Gerald Ford’s controversial pardon of Nixon included the famous phrase “Our long national nightmare is over.”

But looking around today, isn’t there a different sort of national nightmare?

nixon2

U.S. Election 2012

The results of the 2012 U.S. presidential election are in.  Just a few thoughts before moving on to a more subdued topic.

This was the most expensive election in history.  According to the non-partisan Center for Responsible Politics, the presidential and congressional campaigns raised a total of $6 billion – $700 million more than the previous record in 2008.  This thanks in part to an abominable Supreme Court decision, Citizens United v. Federal Election Commission, that said that government restriction of political expenditures from individuals, corporations, and labor unions was a violation of the First Amendment to the U.S. Constitution (popularly known as the “right to free speech”).  Why Super PACS (Political Action Committees) being allowed to dump millions into the candidate of their choice is considered “speech” is a question for the ages.  Regardless, all that money shifted just a few seats in the House and Senate.
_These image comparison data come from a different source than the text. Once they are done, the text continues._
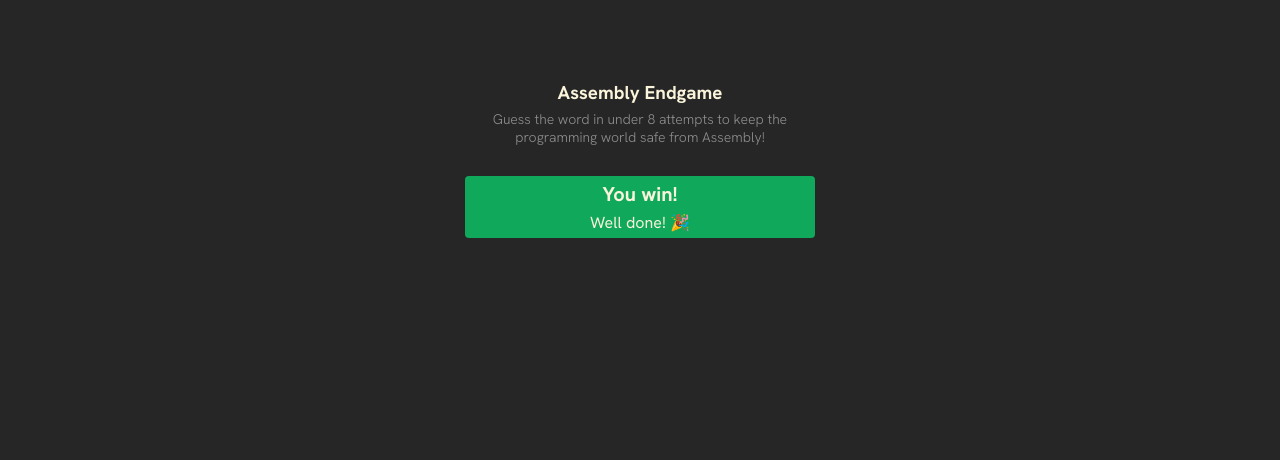
Repository: AchrafAzzaoui/AssemblyEndgame
Page: / (app in assembly-endgame/)
These files come from the project's save history. The page is drawn as it stood at one moment and after the next save; the edit follows.
The browser window is 1280 px wide. The pictures show the whole page.
The project was rebuilt for these pictures with package versions that can differ from the ones it lists, and the page was loaded fresh each time. Also part of the build but not shown: assembly-endgame/vite.config.js.

Above is the page before, as saved 2024-12-25 12:34:38.

After the next save:
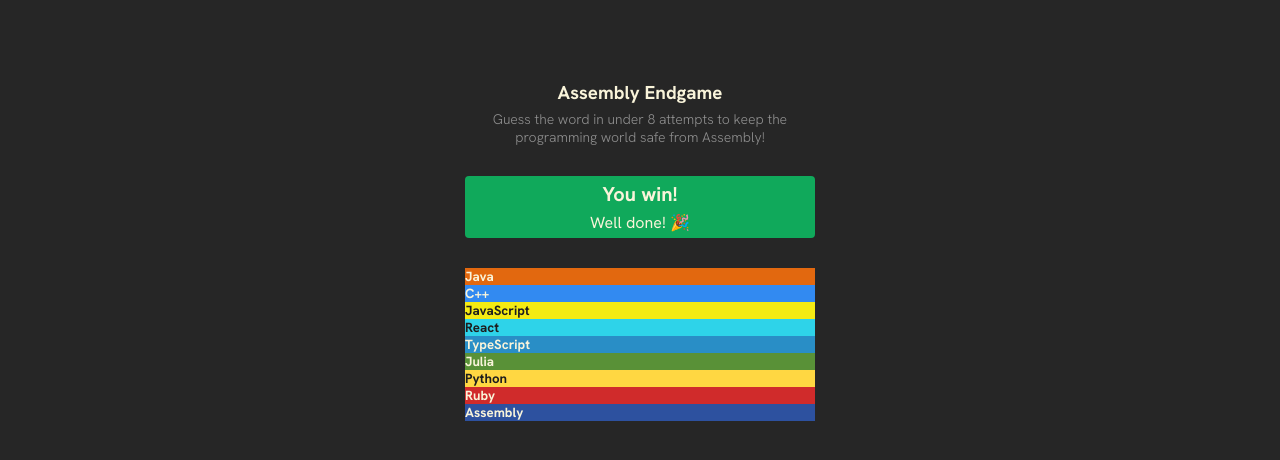
Saved 41 s later.
--- a/assembly-endgame/src/components/LanguageTags.jsx
+++ b/assembly-endgame/src/components/LanguageTags.jsx
@@ -4,12 +4,14 @@
 export default function LanguageTags() {
   const languageTags = languages.map((language) => {
     const { name, backgroundColor, color } = language;
-    <div
-      className="language-tag"
-      style={{ backgroundColor: backgroundColor, color: color }}
-    >
-      <h5>{name}</h5>
-    </div>;
+    return (
+      <div
+        className="language-tag"
+        style={{ backgroundColor: backgroundColor, color: color }}
+      >
+        <h5>{name}</h5>
+      </div>
+    );
   });
   return <div className="language-tags-container">{languageTags}</div>;
 }
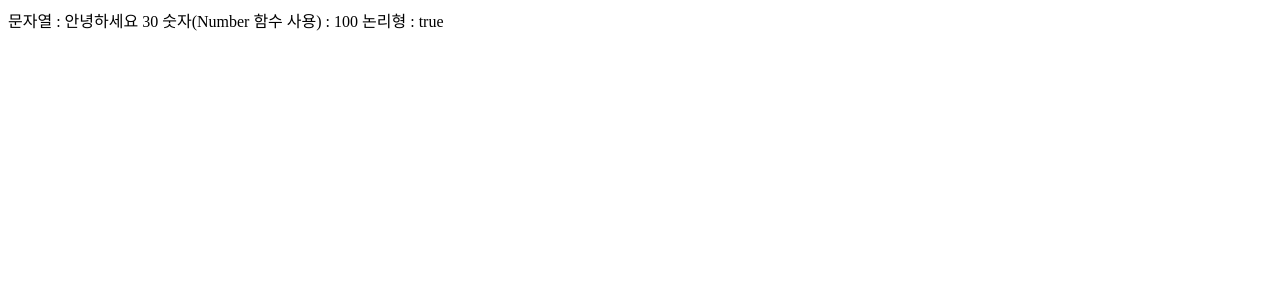
Repository: reddrinkbro/JSPStudy
Page: javascript/WebContent/2자바스크립트기초문법/var_ex1_c.html
These files come from the project's save history. The page is drawn as it stood at one moment and after the next save; the edit follows.
The browser window is 1280 px wide. The pictures show the whole page.

Above is the page before, as saved 2020-03-31 02:46:48.

### javascript/WebContent/2자바스크립트기초문법/var_ex1_c.html
<!DOCTYPE html>
<html>
<head>
<meta charset="EUC-KR">
<title>Insert title here</title>
	<script type="text/javascript">
	//box 변수 선언
	var box;
	document.writeln("문자열 :");
	box = "안녕하세요";
	document.writeln(box);
	box = 30;
	document.writeln(box);
	box = Number("100"); //box라는 이름의 변수 메모리 공간에 100데이터를 저장함.
	document.writeln("숫자(Number 함수 사용) :");
	document.writeln(box);
	document.writeln("논리형 :");
	box = true;//100이라는 데이터는 삭제 되고 30이라는 데이터를 저장함
	document.write(box);
	//실행 crtl + F11
	</script>
</head>
<body>

</body>
</html>

After the next save:
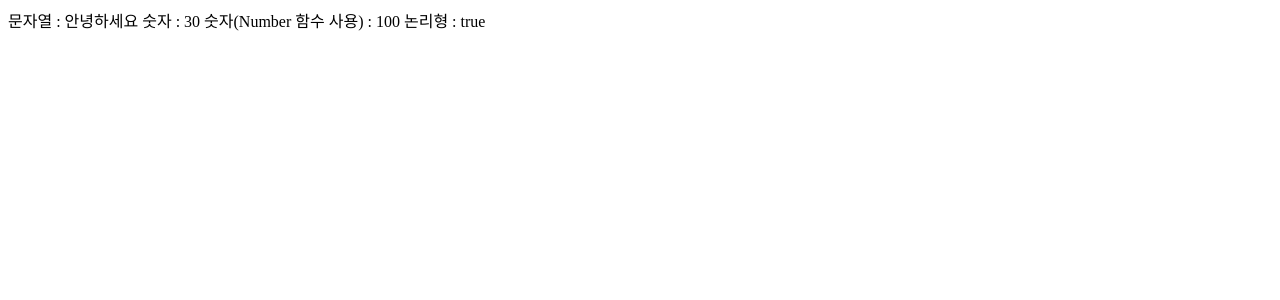
Saved 29 s later.
--- a/javascript/WebContent/2자바스크립트기초문법/var_ex1_c.html
+++ b/javascript/WebContent/2자바스크립트기초문법/var_ex1_c.html
@@ -9,9 +9,10 @@
 	document.writeln("문자열 :");
 	box = "안녕하세요";
 	document.writeln(box);
+	document.writeln("숫자 :");
 	box = 30;
 	document.writeln(box);
-	box = Number("100"); //box라는 이름의 변수 메모리 공간에 100데이터를 저장함.
+	box = Number("100 "); //box라는 이름의 변수 메모리 공간에 100데이터를 저장함.
 	document.writeln("숫자(Number 함수 사용) :");
 	document.writeln(box);
 	document.writeln("논리형 :");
President Barack Obama won election to a second four-year term, while Democrats gained some seats in the Senate, which they control, and also in the Republican-controlled House of Representatives.  Obama was handed an awful mess in 2008, and in four years he did an extraordinary job of putting the U.S. back on track, while facing unrelenting hostility and vitriol.  The housing market is stabilizing; unemployment is still high but down to the level of when he took office; the Iraq debacle is over; we’re winding down in Afghanistan.  His signature achievements were killing Osama Bin Laden and stifling terrorism, rescuing the U.S. auto industry, and the historic passage of the Affordable Care Act (Obamacare), designed to enable countless Americans access to quality, affordable health care (and is not the “government takeover” claimed by his critics – there’s not even a “public option”).  And we finally have a leader who isn’t timid about pushing for green energy.
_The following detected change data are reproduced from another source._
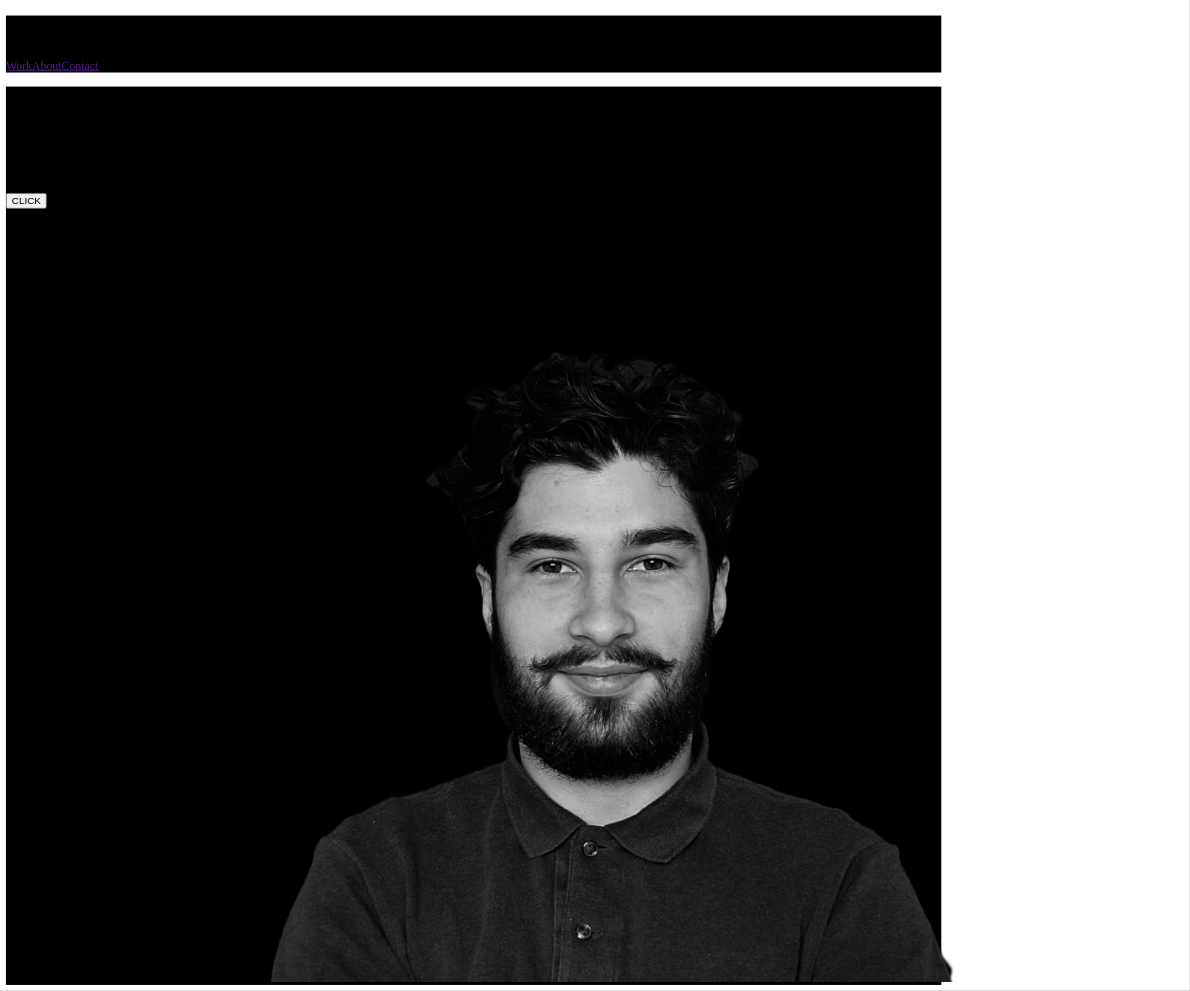
Repository: romgrm/portfolioRomgrm
Page: /
These files come from the project's save history. The page is drawn as it stood at one moment and after a run of saves; the edit follows.
The browser window is 1280 px wide. The page is 1608 px wide, so the pictures cover 1608 px, including what lies to the right of the window. The pictures show the whole page, at 74% of full size.
The project was rebuilt for these pictures with package versions that can differ from the ones it lists, and the page was loaded fresh each time. A package was used in the major version that the imports need, not the one package.json lists. Also part of the build but not shown: src/components/About.js, src/components/Work.js, src/Styles/main.css.

Above is the page before, as saved 2020-12-16 20:08:09.

### src/index.js
import React from 'react';
import ReactDOM from 'react-dom';
import App from './App';
import './styles/main.css';
import reportWebVitals from './tests & pwa/reportWebVitals';

ReactDOM.render(
  <React.StrictMode>
    <App />
  </React.StrictMode>,
  document.getElementById('root')
);

// If you want to start measuring performance in your app, pass a function
// to log results (for example: reportWebVitals(console.log))
// or send to an analytics endpoint. Learn more: https://bit.ly/CRA-vitals
reportWebVitals();

### src/App.js
import Navigation from './components/Navigation'
import About from './components/About'
import Body from './components/Body'
import Work from './components/Work'
import { HashRouter as Router, Route, Switch } from 'react-router-dom'

function App() {
  return (
    <>
      <Router>
        <Navigation />

        <Switch>
          <Route path="/work">
            <Work />
          </Route>
          <Route path="/about">
            <About />
          </Route>
          <Route path="/">
            <Body />
          </Route>
        </Switch>
      </Router>
    </>
  );
}

export default App;

### src/components/Navigation.js
import React from 'react'
import content from '../content/index'
import {Link} from 'react-router-dom'

export default function Navigation() {
    return (
        <div style={{
            background: '#000'
        }}>
            <div className="flex items-center justify-between w-10/12 mx-auto py-3 text-white">
                <h1 className="text-2xl">{content.nav.logo} </h1>
                <div className="flex mr-3">
                    {content.nav.links.map((link, index) => {
                        return (
                            <Link key={index} className="nav-link mr-2">
                                {link.text}
                            </Link>
                        );
                    })}
                </div>
            </div>
        </div>
    )
}

### src/components/Body.js
import React from 'react'
import content from '../content/index'
import Typical from 'react-typical'
import {Link} from 'react-router-dom'
export default function Body() {
    return (
        <div
            className="min-h-screen flex items-center justify-center"
            style={{
                background: '#000'
            }}>
            <div className="ml-5 text-white">
                <h3 className="text-9xl">{content.header.text[0]}<br />
                    {content.header.text[1]}<br />
                </h3>
                <h3 className="text-2xl">
                    {content.header.text[2]}
                    <Typical
                        steps={content.header.typical}
                        loop={Infinity}
                        className="inline-block"
                    />
                </h3>
                <Link className="nav-link" to="/work">

                <button>CLICK</button>
                </Link>
            </div>
            <div className="justify-end">
                <img src={content.header.img}></img>
            </div>

        </div>
    )
}

### src/content/index.js
export default {
  nav: {
    logo: 'Hello',
    links: [
      { text: 'Work', to: '/work' },
      { text: 'About', to: '/about' },
      { text: 'Contact', to: 'mycontact' },
    ],
  },
  header: {
    img: process.env.PUBLIC_URL + '/photo_sansFond.png',
    alt: 'moi',
    text: ['Hello', "Romain", 'Je suis '],
    typical: [
      'Developper Fullstack 🖥',
      1000,
      'Passionné ❤️',
      1000,
      'Disponible 👨‍💻',
      1000,
    ],
    btnText: 'Discover More',
  },

  stack: {
    title: 'Stack',
    tech: [
      {
        img: process.env.PUBLIC_URL + '/assets/mongo.png',
        alt: 'mongodb',
      },
      {
        img: process.env.PUBLIC_URL + '/logo512.png',
        alt: 'react',
      },
      {
        img: process.env.PUBLIC_URL + '/assets/express.png',
        alt: 'express',
      },
      {
        img: process.env.PUBLIC_URL + '/assets/node.png',
        alt: 'node',
      },
    ],
    desc: `Lorem Ipsum is simply dummy text of the printing and typesetting industry. Lorem Ipsum has been the industry's standard dummy text ever since the 1500s, when an unknown printer took a galley of type and scrambled it to make a type specimen book. It has survived not only`,
  },
};

Loaded but not shown: public/index.html (common file); src/tests & pwa/reportWebVitals.js (common file)

After the next 4 saves:
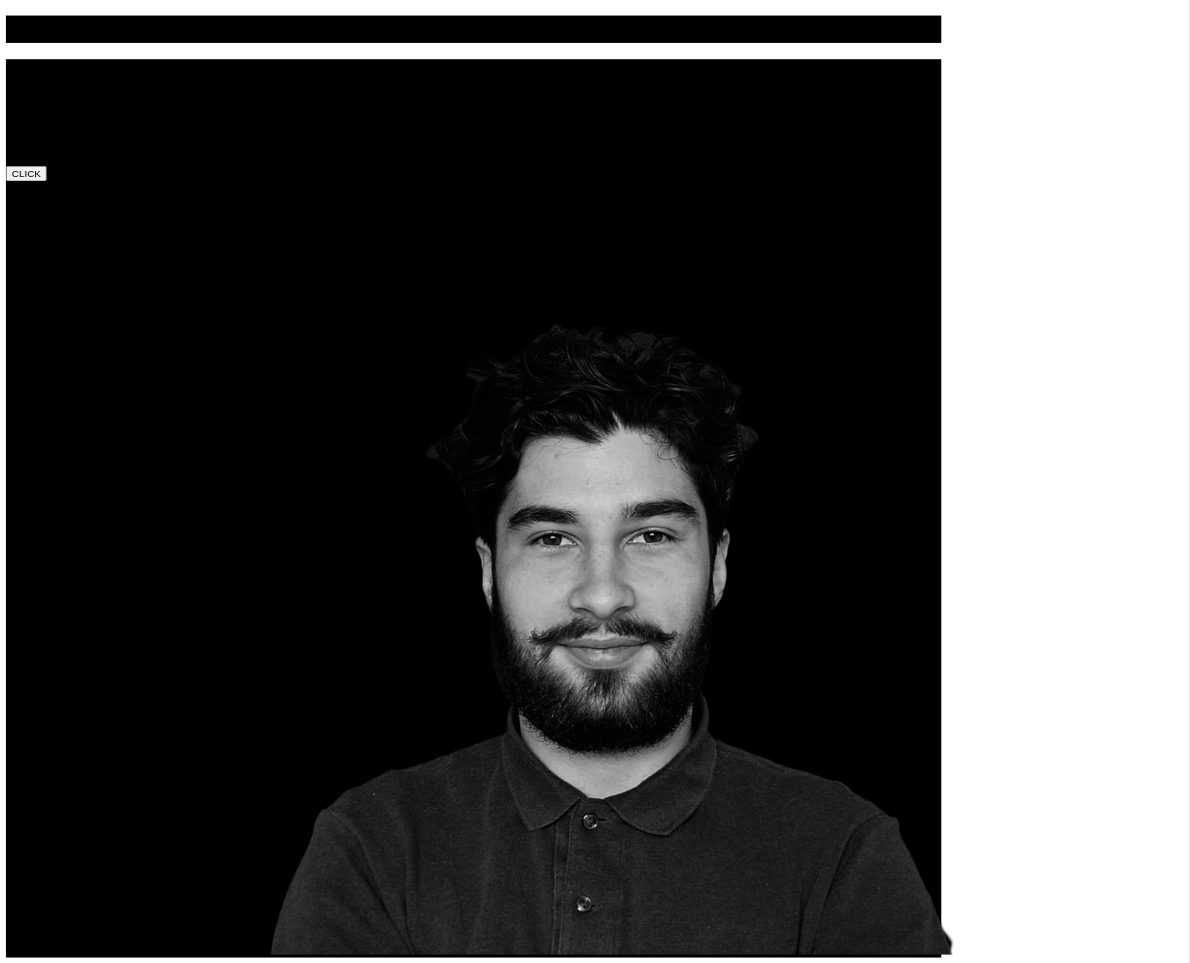
The 4 saves are shown as one change because they came seconds apart.
The last was saved 43 s later.
--- a/src/content/index.js
+++ b/src/content/index.js
@@ -1,10 +1,10 @@
 export default {
   nav: {
     logo: 'Hello',
-    links: [
-      { text: 'Work', to: '/work' },
-      { text: 'About', to: '/about' },
-      { text: 'Contact', to: 'mycontact' },
+    links: ['Work',
+      // { text: 'Work', to: '/work' },
+      // { text: 'About', to: '/about' },
+      // { text: 'Contact', to: 'mycontact' },
     ],
   },
   header: {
But America is still at roughly 8 percent unemployment, there is still a large budget deficit, and there are still tax and immigration dilemmas.  The president needs to find a way to bridge the gap with stubborn Republican House members, who have signed a “pledge” not to raise taxes – even on the wealthiest Americans.  And Republicans will want Dems to address entitlements.  House majority leader John Boehner has promised his GOP members will work with the president to somehow find compromise, which is a good sign.  We’ll see.

The election was a resounding victory for Democrats and a thundering disappointment to Republicans.  If the GOP is going to maintain viability in the 21st century, it will need to embrace a changing demographic, one that includes blacks, Latinos, Asian-Americans, gays, young voters, and women.  It will also need to re-examine its ideologies.  Is active government necessarily “big government,” or can it improve the lives of Americans?  Is regulation of business and industry such a dirty word?
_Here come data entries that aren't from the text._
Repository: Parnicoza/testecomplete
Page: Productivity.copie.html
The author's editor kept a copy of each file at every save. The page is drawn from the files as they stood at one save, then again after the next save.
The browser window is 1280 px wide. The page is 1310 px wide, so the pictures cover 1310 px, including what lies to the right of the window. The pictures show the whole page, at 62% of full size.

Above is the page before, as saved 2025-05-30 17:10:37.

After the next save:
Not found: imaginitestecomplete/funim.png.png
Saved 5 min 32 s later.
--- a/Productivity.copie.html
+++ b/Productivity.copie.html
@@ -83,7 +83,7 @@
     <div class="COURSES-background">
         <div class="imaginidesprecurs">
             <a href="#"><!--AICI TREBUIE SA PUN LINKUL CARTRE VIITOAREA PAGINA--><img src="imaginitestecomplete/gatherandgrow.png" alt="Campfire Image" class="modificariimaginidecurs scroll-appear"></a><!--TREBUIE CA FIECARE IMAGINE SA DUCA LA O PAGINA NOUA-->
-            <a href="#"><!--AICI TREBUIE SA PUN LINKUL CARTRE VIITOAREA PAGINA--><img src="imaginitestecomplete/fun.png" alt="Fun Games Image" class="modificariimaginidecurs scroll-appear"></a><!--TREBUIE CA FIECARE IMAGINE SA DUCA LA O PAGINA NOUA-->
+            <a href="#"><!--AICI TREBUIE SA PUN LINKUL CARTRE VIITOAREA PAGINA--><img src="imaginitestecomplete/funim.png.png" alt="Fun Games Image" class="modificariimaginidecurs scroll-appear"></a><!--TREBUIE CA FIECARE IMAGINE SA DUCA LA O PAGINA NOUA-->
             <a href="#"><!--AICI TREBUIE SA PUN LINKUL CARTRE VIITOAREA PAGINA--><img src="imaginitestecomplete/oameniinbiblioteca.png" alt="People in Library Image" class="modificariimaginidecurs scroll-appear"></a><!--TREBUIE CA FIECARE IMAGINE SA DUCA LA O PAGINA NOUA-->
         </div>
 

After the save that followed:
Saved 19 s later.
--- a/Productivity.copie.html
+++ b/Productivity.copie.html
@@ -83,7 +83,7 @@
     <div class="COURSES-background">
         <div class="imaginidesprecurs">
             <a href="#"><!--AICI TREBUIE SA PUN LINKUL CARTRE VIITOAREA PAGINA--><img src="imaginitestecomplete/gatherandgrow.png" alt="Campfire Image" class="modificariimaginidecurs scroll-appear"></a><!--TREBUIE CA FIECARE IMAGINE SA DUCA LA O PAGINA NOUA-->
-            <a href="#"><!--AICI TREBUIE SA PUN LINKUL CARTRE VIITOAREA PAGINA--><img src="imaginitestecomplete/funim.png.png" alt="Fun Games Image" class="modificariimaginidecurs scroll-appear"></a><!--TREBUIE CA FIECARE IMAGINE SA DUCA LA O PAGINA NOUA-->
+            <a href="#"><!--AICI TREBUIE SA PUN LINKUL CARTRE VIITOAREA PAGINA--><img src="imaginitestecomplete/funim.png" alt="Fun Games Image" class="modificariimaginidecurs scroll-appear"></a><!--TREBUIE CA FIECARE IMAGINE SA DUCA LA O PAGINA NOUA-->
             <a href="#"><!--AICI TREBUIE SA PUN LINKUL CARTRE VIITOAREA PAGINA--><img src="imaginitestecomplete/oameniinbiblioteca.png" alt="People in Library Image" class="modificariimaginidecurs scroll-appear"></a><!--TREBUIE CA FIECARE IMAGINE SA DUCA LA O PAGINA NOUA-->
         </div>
If the economy continues to improve and the president can somehow find common ground with an intransigent Congress – and this country can stay out of another war – I think history will view Obama’s presidency with kindness. 

Forward.